◆ What you need to do
Pull out each line of the records holding the string "photo".

◆ Supplied records
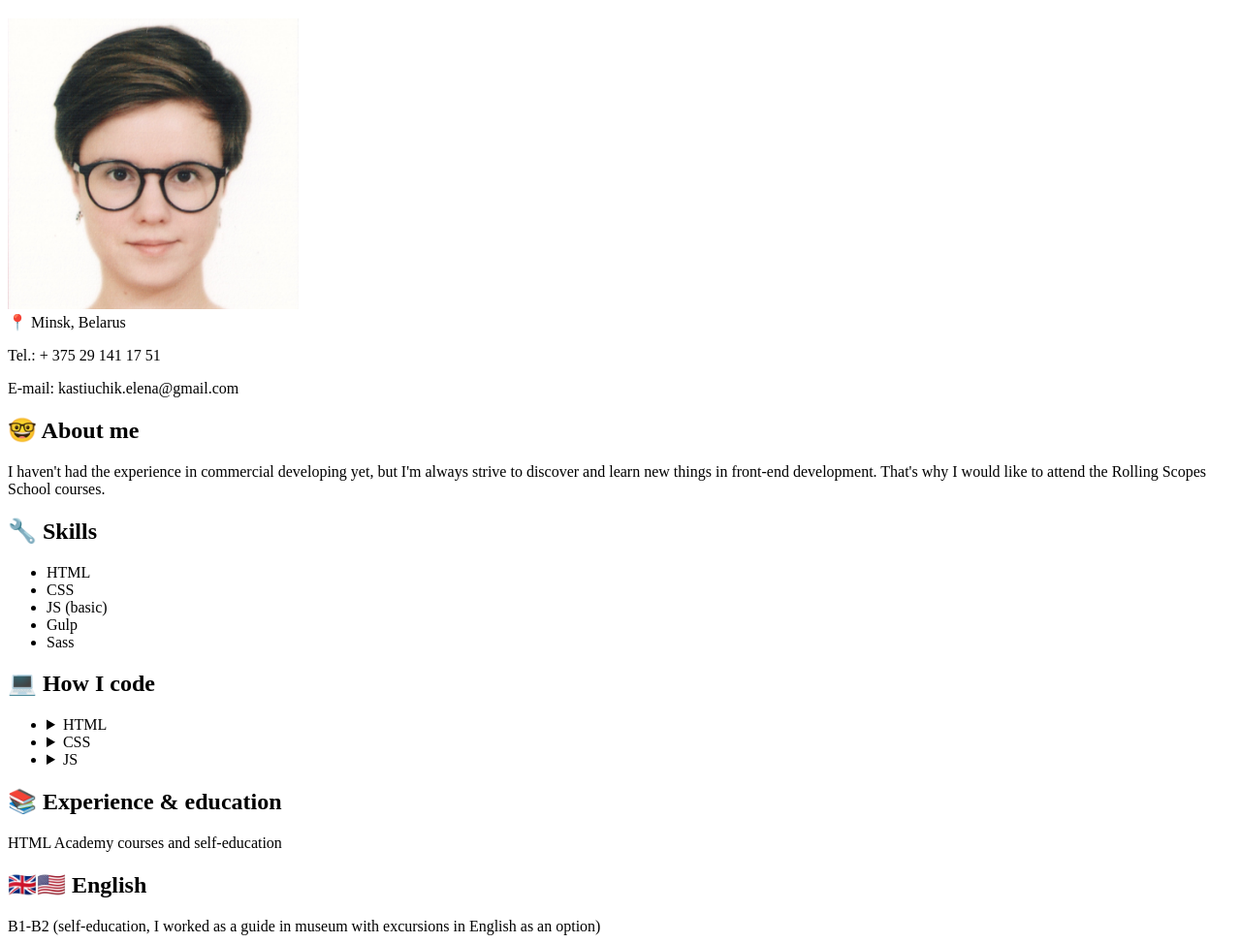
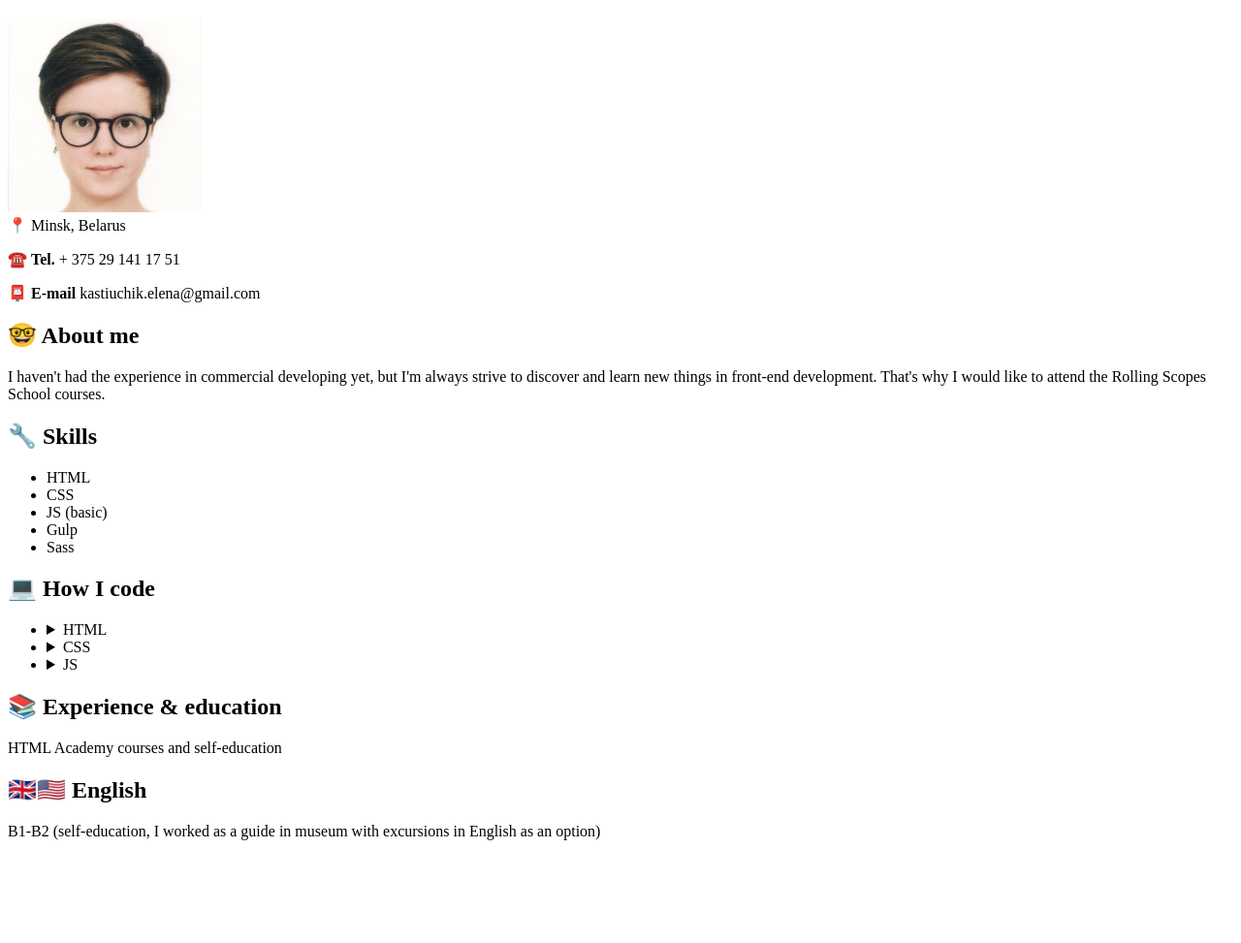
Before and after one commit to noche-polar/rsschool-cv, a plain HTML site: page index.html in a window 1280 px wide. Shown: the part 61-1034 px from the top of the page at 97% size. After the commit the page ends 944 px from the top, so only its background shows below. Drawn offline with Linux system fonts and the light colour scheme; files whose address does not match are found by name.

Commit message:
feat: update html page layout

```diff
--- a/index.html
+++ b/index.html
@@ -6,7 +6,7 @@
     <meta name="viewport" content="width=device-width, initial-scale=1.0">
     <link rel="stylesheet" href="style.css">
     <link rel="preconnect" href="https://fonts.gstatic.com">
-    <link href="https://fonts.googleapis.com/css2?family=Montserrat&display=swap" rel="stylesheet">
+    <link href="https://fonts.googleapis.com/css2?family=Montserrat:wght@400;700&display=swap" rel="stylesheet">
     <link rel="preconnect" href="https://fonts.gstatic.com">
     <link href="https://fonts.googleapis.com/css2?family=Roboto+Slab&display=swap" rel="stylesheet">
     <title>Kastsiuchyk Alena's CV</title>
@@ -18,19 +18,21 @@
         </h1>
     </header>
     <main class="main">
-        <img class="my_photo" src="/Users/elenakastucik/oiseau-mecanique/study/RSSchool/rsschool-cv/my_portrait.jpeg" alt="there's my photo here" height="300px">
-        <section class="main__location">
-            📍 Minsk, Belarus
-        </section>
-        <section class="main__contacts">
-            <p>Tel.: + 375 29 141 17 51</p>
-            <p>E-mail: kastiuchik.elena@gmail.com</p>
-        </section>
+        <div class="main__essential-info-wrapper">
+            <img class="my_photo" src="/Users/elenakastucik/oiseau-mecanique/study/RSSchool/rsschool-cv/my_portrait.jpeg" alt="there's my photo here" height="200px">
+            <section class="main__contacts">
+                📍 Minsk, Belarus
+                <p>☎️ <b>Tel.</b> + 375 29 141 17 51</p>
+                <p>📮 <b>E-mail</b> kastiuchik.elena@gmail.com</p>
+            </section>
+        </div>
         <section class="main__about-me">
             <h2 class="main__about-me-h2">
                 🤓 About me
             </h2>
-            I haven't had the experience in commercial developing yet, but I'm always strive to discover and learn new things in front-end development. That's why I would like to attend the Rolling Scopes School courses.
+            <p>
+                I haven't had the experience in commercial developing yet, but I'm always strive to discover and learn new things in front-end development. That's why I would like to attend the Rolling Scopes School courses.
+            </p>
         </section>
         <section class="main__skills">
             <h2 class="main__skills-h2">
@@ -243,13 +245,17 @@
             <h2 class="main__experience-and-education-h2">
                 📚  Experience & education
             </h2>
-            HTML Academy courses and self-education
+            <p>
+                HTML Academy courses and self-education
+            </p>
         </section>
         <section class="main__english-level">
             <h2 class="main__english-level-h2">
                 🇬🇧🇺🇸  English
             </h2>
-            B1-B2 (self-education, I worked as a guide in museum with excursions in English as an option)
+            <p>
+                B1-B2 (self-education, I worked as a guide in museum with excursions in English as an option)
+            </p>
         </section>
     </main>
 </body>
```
...
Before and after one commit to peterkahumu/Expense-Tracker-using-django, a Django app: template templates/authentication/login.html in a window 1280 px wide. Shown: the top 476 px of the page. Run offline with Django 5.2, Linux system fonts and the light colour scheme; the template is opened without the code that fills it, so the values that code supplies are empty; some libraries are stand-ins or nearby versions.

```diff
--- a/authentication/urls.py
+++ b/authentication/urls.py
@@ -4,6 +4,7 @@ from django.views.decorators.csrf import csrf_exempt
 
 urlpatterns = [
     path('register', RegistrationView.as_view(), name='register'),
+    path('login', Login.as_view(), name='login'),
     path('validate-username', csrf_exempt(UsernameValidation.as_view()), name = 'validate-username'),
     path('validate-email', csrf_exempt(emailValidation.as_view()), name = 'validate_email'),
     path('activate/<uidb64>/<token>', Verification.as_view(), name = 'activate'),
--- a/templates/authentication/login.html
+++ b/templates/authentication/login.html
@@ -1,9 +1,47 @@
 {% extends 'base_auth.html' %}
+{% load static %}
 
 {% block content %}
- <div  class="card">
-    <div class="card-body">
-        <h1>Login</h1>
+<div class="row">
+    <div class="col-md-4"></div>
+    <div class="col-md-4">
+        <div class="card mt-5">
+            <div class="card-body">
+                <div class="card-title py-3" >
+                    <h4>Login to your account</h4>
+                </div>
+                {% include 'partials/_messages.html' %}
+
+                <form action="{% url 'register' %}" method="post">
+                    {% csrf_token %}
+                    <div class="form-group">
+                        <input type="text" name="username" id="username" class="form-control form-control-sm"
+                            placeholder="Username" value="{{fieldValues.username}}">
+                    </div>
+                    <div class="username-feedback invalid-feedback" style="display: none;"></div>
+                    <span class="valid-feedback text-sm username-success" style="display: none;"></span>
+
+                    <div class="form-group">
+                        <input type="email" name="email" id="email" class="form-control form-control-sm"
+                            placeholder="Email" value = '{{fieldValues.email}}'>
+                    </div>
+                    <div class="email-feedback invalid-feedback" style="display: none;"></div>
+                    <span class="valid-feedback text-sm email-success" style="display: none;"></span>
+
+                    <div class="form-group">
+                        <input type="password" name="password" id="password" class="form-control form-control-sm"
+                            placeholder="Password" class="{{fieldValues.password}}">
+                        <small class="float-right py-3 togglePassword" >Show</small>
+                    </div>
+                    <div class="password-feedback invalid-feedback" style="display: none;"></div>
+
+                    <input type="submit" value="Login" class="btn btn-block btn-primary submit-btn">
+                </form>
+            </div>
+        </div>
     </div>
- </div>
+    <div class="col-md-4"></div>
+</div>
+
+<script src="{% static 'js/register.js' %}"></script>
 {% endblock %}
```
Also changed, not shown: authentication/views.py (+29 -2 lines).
--
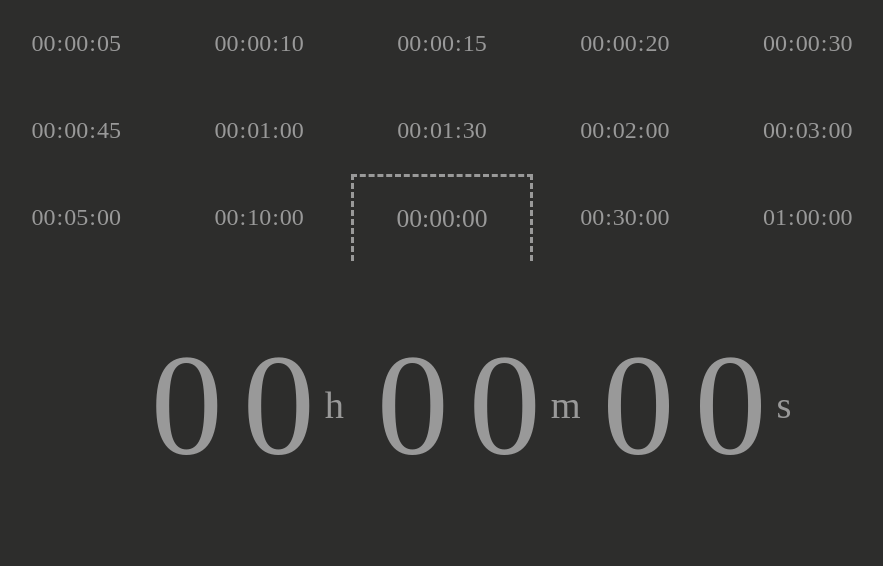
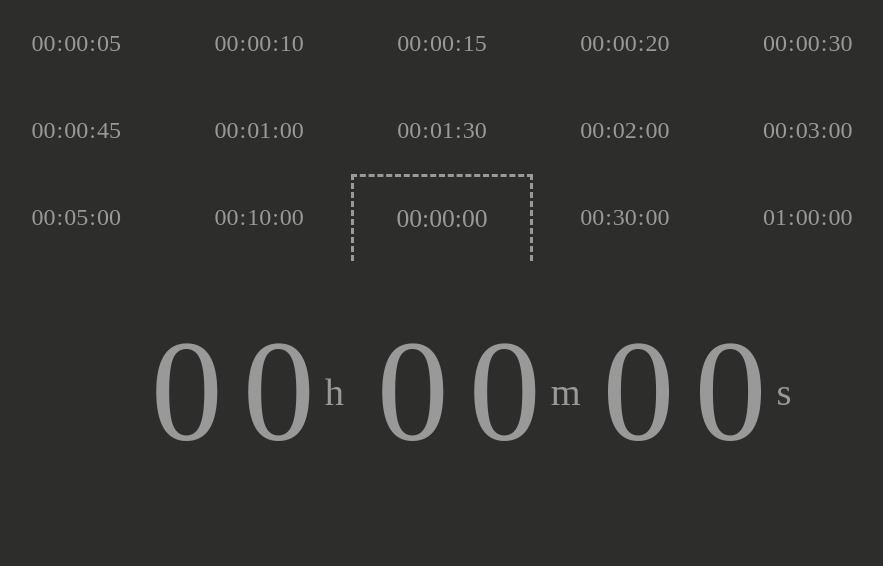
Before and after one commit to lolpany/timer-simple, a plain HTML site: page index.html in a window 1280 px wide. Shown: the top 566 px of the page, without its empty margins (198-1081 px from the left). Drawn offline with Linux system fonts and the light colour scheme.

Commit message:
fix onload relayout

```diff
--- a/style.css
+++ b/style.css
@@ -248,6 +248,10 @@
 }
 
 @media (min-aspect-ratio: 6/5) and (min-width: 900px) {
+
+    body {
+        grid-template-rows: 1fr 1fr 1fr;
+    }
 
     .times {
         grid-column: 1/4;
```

◆ Answer to the exercise
-        <img class="my_photo" src="/Users/elenakastucik/oiseau-mecanique/study/RSSchool/rsschool-cv/my_portrait.jpeg" alt="there's my photo here" height="300px">
+            <img class="my_photo" src="/Users/elenakastucik/oiseau-mecanique/study/RSSchool/rsschool-cv/my_portrait.jpeg" alt="there's my photo here" height="200px">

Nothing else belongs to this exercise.